As provided in the W3C Process Document, the W3C Team may request that
the Director publish information at the W3C Web site. At the Director's
discretion, these documents are published as "Team Submissions". These
documents are analogous to Member Submissions (e.g., in expected scope).
However, Team Submissions are not part of the Recommendation Track
process, and there is no additional Team comment. W3C recently announced
the release of new versions of the RDF N3 and the RDF Turtle
serialization formats, co-authored by Tim Berners-Lee and Dan Connolly
for the former, and David Beckett and Tim Berners-Lee for the latter.
The new versions also eliminate some minor incompatibilities between
these languages and the SPARQL pattern language. The authors have also
submitted the 'text/n3' and 'text/turtle' media types to IETF.
"Turtle: Terse RDF Triple Language" defines a textual syntax for RDF
called 'Turtle' that allows RDF graphs to be completely written in a
compact and natural text form, with abbreviations for common usage
patterns and datatypes. Turtle provides levels of compatibility with
the existing N-Triples and Notation 3 formats as well as the triple
pattern syntax of the SPARQL Recommendation. The "Notation3 (N3): A
Readable RDF Syntax" specification defines Notation 3 (also known as N3),
an assertion and logic language which is a superset of RDF. N3 extends
the RDF datamodel by adding formulae (literals which are graphs

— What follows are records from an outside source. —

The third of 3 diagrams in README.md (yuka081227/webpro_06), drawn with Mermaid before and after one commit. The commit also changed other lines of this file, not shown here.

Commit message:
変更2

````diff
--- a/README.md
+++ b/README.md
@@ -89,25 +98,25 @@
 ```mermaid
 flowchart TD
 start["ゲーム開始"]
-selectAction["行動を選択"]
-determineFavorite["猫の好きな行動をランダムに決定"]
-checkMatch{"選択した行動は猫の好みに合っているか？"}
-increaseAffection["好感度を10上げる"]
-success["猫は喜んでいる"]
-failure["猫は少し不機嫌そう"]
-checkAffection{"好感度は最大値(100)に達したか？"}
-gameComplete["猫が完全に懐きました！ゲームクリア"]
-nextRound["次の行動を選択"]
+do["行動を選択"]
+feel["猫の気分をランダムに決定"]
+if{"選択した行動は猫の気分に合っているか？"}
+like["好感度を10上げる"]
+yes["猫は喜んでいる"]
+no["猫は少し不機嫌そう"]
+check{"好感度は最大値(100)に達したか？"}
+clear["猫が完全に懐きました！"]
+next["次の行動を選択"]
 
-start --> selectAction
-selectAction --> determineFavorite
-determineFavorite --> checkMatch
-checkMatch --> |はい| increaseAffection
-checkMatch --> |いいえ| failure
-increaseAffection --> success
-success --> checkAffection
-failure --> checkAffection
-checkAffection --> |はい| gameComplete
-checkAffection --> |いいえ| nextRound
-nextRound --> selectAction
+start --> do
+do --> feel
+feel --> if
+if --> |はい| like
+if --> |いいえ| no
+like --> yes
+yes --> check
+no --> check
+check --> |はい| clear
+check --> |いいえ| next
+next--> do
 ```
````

themselves), variables, logical implication, and functional predicates,
as well as providing an textual syntax alternative to RDF/XML.